Objective: Coronavirus disease 2019 (COVID-19) continues to spread, and younger patients are also being critically affected. This study analyzed obesity as an independent risk factor for mortality in hospitalized patients younger than 50.
Methods: This study retrospectively analyzed data of patients with COVID-19 who were hospitalized to a large academic hospital system in New York City between March 1, 2020, and May 17, 2020. Data included demographics, comorbidities, BMI, and smoking status. Obesity groups included the following: BMI of 30 to < 40 kg/m2 and BMI ≥ 40 kg/m2 . Multivariable logistic regression models identified variables independently associated with mortality in patients younger and older than 50.
Results: Overall, 3,406 patients were included; 572 (17.0%) patients were younger than 50. In the younger age group, 60 (10.5%) patients died. In the older age group, 1,076 (38.0%) patients died.
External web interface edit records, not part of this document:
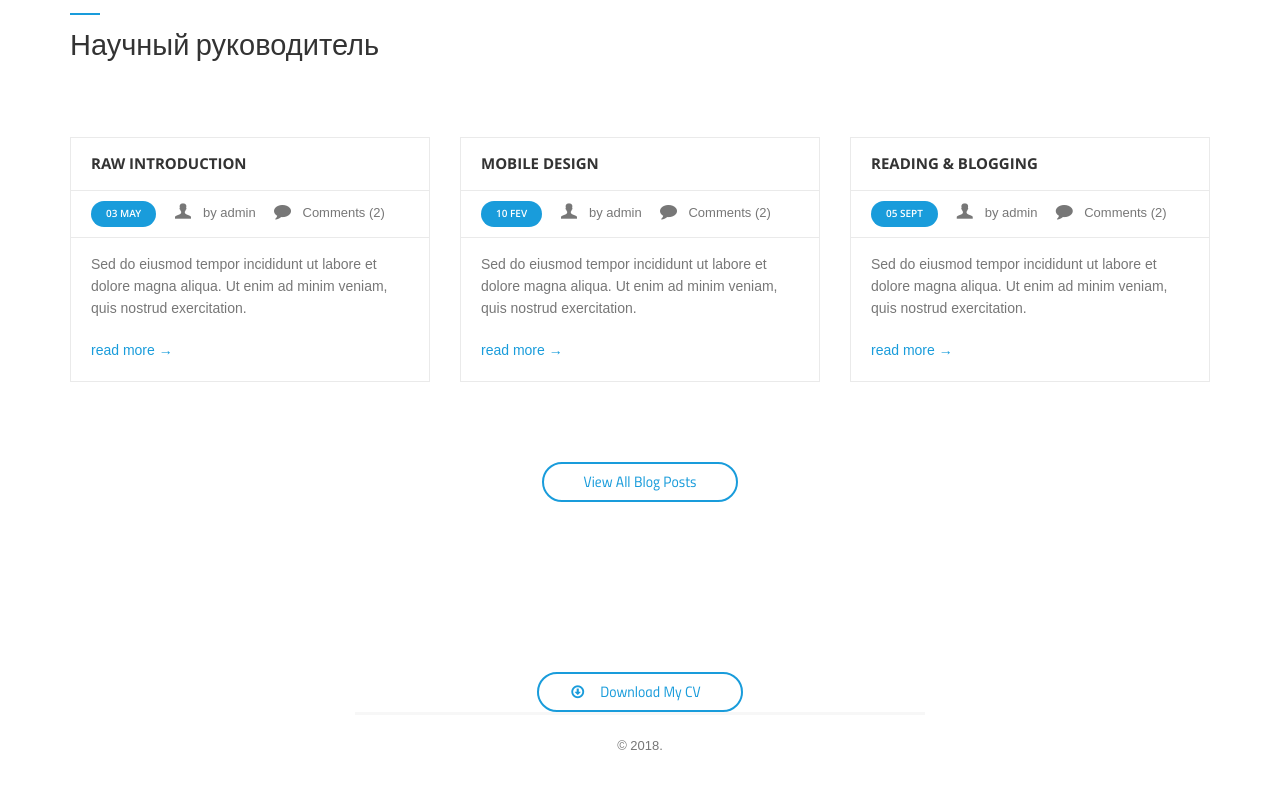
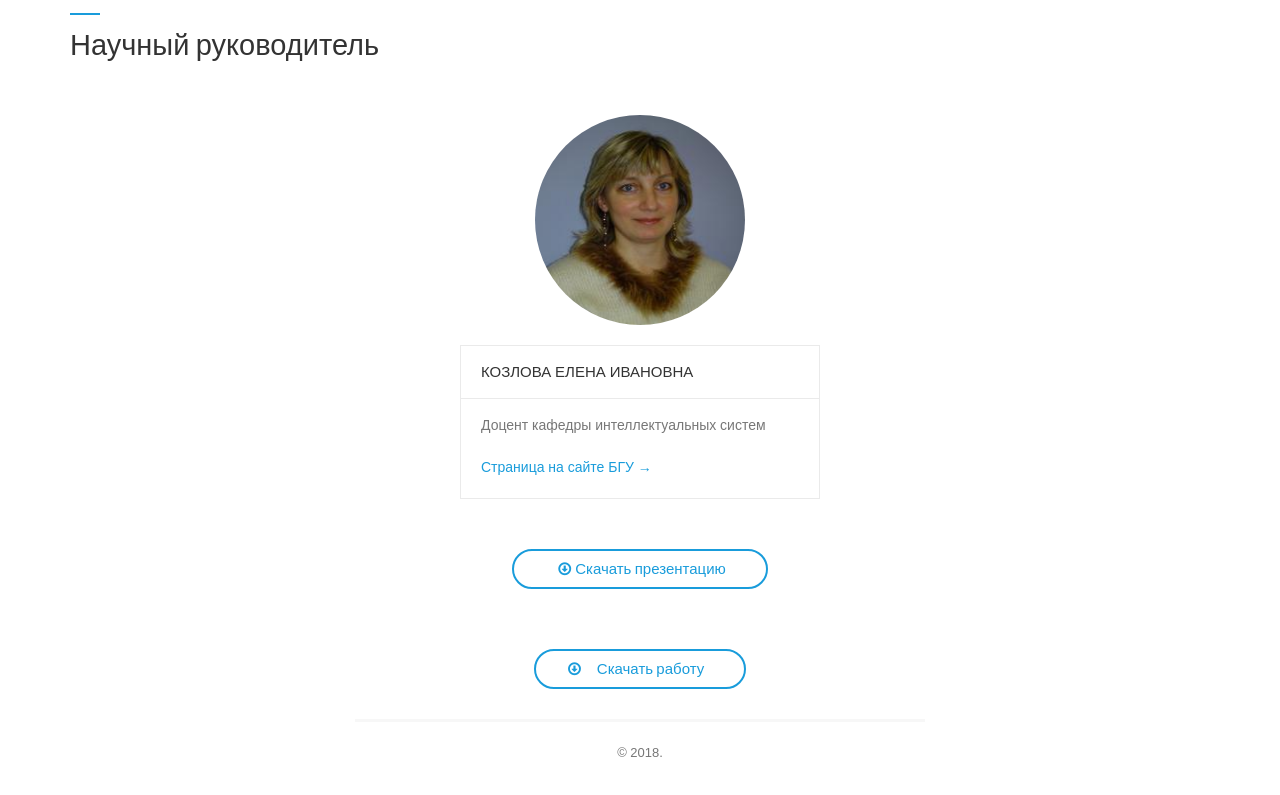
Before and after one commit to DmitriyDrozd/ct, a plain HTML site: page curator.html in a window 1280 px wide. Shown: the part 67-862 px from the top of the page. Drawn offline with Linux system fonts and the light colour scheme.

Commit message:
courator added

```diff
--- a/curator.html
+++ b/curator.html
@@ -104,8 +104,7 @@
 
                     <div class="block-posts">
 
-                        <div class="col-md-4 col-sm-4  ">
-
+                        <div class="col-md-4 col-sm-4 col-md-offset-4 col-centered">
 
                             <!--Post-->
                             <div class="post latest">
@@ -118,129 +117,14 @@
                                 <!--Post details-->
                                 <div class="post-details latest pb-20">
                                     <h4 class="uppercase pt-15 pb-15"><a
-                                            href="http://www.demo.mutationmedia.net/DIFFERENCE/blog_single.html">Raw
-                                        Introduction</a></h4>
+                                            href="https://www.bsu.by/ru/main.aspx?guid=108471">Козлова Елена Ивановна</a></h4>
 
-                                    <!--Post meta-->
-                                    <div class="post-meta t-center pt-10 pb-10">
-                                        <ul class="clearfix">
-                                            <li class="date">03 May</li>
-                                            <li><i class="icon-user-1"></i><span>by<a
-                                                    href="http://www.demo.mutationmedia.net/DIFFERENCE/#"> admin</a></span>
-                                            </li>
-                                            <li><i class="icon-comment"></i><span>Comments<a
-                                                    href="http://www.demo.mutationmedia.net/DIFFERENCE/#"> (2)</a></span>
-                                            </li>
-                                        </ul>
-                                    </div>
-                                    <!--End post meta-->
-
-
-                                    <p class="pt-15 pb-20">Sed do eiusmod tempor incididunt ut labore et dolore magna
-                                        aliqua.
-                                        Ut enim ad minim veniam, quis nostrud exercitation.</p>
+                                    <p class="pt-15 pb-20">Доцент кафедры интеллектуальных систем</p>
 
 
                                     <a class="more"
-                                       href="http://www.demo.mutationmedia.net/DIFFERENCE/blog_single.html">read more
-                                        <span>→</span> </a>
-
-
-                                </div>
-                                <!--End post details-->
-
-                            </div>
-                            <!--End post-->
-                        </div>
-
-                        <div class="col-md-4 col-sm-4">
-
-
-                            <!--Post-->
-                            <div class="post latest">
-                                <!--Post media-->
-                                <div class="post-media">
-                                    <img src="./dist/2.jpg" alt="">
-                                </div>
-                                <!--End post media-->
-
-                                <!--Post details-->
-                                <div class="post-details latest pb-20">
-                                    <h4 class="uppercase pt-15 pb-15"><a
-                                            href="http://www.demo.mutationmedia.net/DIFFERENCE/blog_single.html">Mobile
-                                        Design</a></h4>
-
-                                    <!--Post meta-->
-                                    <div class="post-meta t-center pt-10 pb-10">
-                                        <ul class="clearfix">
-                                            <li class="date">10 Fev</li>
-                                            <li><i class="icon-user-1"></i><span>by<a
-                                                    href="http://www.demo.mutationmedia.net/DIFFERENCE/#"> admin</a></span>
-                                            </li>
-                                            <li><i class="icon-comment"></i><span>Comments<a
-                                                    href="http://www.demo.mutationmedia.net/DIFFERENCE/#"> (2)</a></span>
-                                            </li>
-                                        </ul>
-                                    </div>
-                                    <!--End post meta-->
-
-
-                                    <p class="pt-15 pb-20">Sed do eiusmod tempor incididunt ut labore et dolore magna
-                                        aliqua.
-                                        Ut enim ad minim veniam, quis nostrud exercitation.</p>
-
-
-                                    <a class="more"
-                                       href="http://www.demo.mutationmedia.net/DIFFERENCE/blog_single.html">read more
-                                        <span>→</span> </a>
-
-
-                                </div>
-                                <!--End post details-->
-
-                            </div>
-                            <!--End post-->
-                        </div>
-
-                        <div class="col-md-4 col-sm-4  ">
-
-
-                            <!--Post-->
-                            <div class="post latest">
-                                <!--Post media-->
-                                <div class="post-media">
-                                    <img src="./dist/3.jpg" alt="">
-                                </div>
-                                <!--End post media-->
-
-                                <!--Post details-->
-                                <div class="post-details latest pb-20">
-                                    <h4 class="uppercase pt-15 pb-15"><a
-                                            href="http://www.demo.mutationmedia.net/DIFFERENCE/blog_single.html">Reading
-                                        &amp; Blogging</a></h4>
-
-                                    <!--Post meta-->
-                                    <div class="post-meta t-center pt-10 pb-10">
-                                        <ul class="clearfix">
-                                            <li class="date">05 Sept</li>
-                                            <li><i class="icon-user-1"></i><span>by<a
-                                                    href="http://www.demo.mutationmedia.net/DIFFERENCE/#"> admin</a></span>
-                                            </li>
-                                            <li><i class="icon-comment"></i><span>Comments<a
-                                                    href="http://www.demo.mutationmedia.net/DIFFERENCE/#"> (2)</a></span>
-                                            </li>
-                                        </ul>
-                                    </div>
-                                    <!--End post meta-->
-
-
-                                    <p class="pt-15 pb-20">Sed do eiusmod tempor incididunt ut labore et dolore magna
-                                        aliqua.
-                                        Ut enim ad minim veniam, quis nostrud exercitation.</p>
-
-
-                                    <a class="more"
-                                       href="http://www.demo.mutationmedia.net/DIFFERENCE/blog_single.html">read more
+                                       target="_blank"
+                                       href="https://www.bsu.by/ru/main.aspx?guid=108471">Страница на сайте БГУ
                                         <span>→</span> </a>
 
 
@@ -262,8 +146,10 @@
                 <div class="row">
 
                     <div class="col-sm-12 t-center">
-                        <a class="but brd  white mt-80 mb-80 "
-                           href="http://www.demo.mutationmedia.net/DIFFERENCE/blog.html">View All Blog Posts</a>
+                        <a class="but brd  white mt-50"
+                           target="_blank"
+                           href="http://www.demo.mutationmedia.net/DIFFERENCE/blog.html">
+                            <i class="icon-down-circled2 "></i>Скачать презентацию</a>
                     </div>
 
                 </div>
@@ -291,8 +177,9 @@
 
                 <div class="col-md-12">
 
-                    <a href="http://www.demo.mutationmedia.net/DIFFERENCE/#" class="but brd ico white mt-30"><i
-                            class="icon-down-circled2 "></i>Download My CV</a>
+                    <a href=""
+                       target="_blank"
+                       class="but brd ico white mb-30"><i class="icon-down-circled2 "></i>Скачать работу</a>
 
                     <hr>
 
@@ -311,7 +198,6 @@
     <!--End footer-->
 
 
-
 </div>
 <!--End wrapper-->
 
--- a/dist/main.css
+++ b/dist/main.css
@@ -1975,3 +1975,17 @@ ul.latest-post a i {
 
 
 /* -------------------- End media queries -------------------- */
+
+.post-media {
+    text-align: center;
+}
+
+.post-media img {
+    border-radius: 50%;
+    height: 100%;
+    width: 100%;
+    overflow: hidden;
+    max-width: 210px;
+    max-height: 210px;
+    margin-bottom: 20px;
+}
```
Also changed, not shown: dist/1.jpg (added).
For the younger population, BMI ≥ 40 was independently associated with mortality (adjusted odds ratio 5.1; 95% CI: 2.3-11.1). For the older population, BMI ≥ 40 was also independently associated with mortality to a lesser extent (adjusted odds ratio 1.6; 95% CI: 1.2-2.3).
Conclusions: This study demonstrates that hospitalized patients younger than 50 with severe obesity are more likely to die of COVID-19. This is particularly relevant in the Western world, where obesity rates are high.
© 2020 The Obesity Society.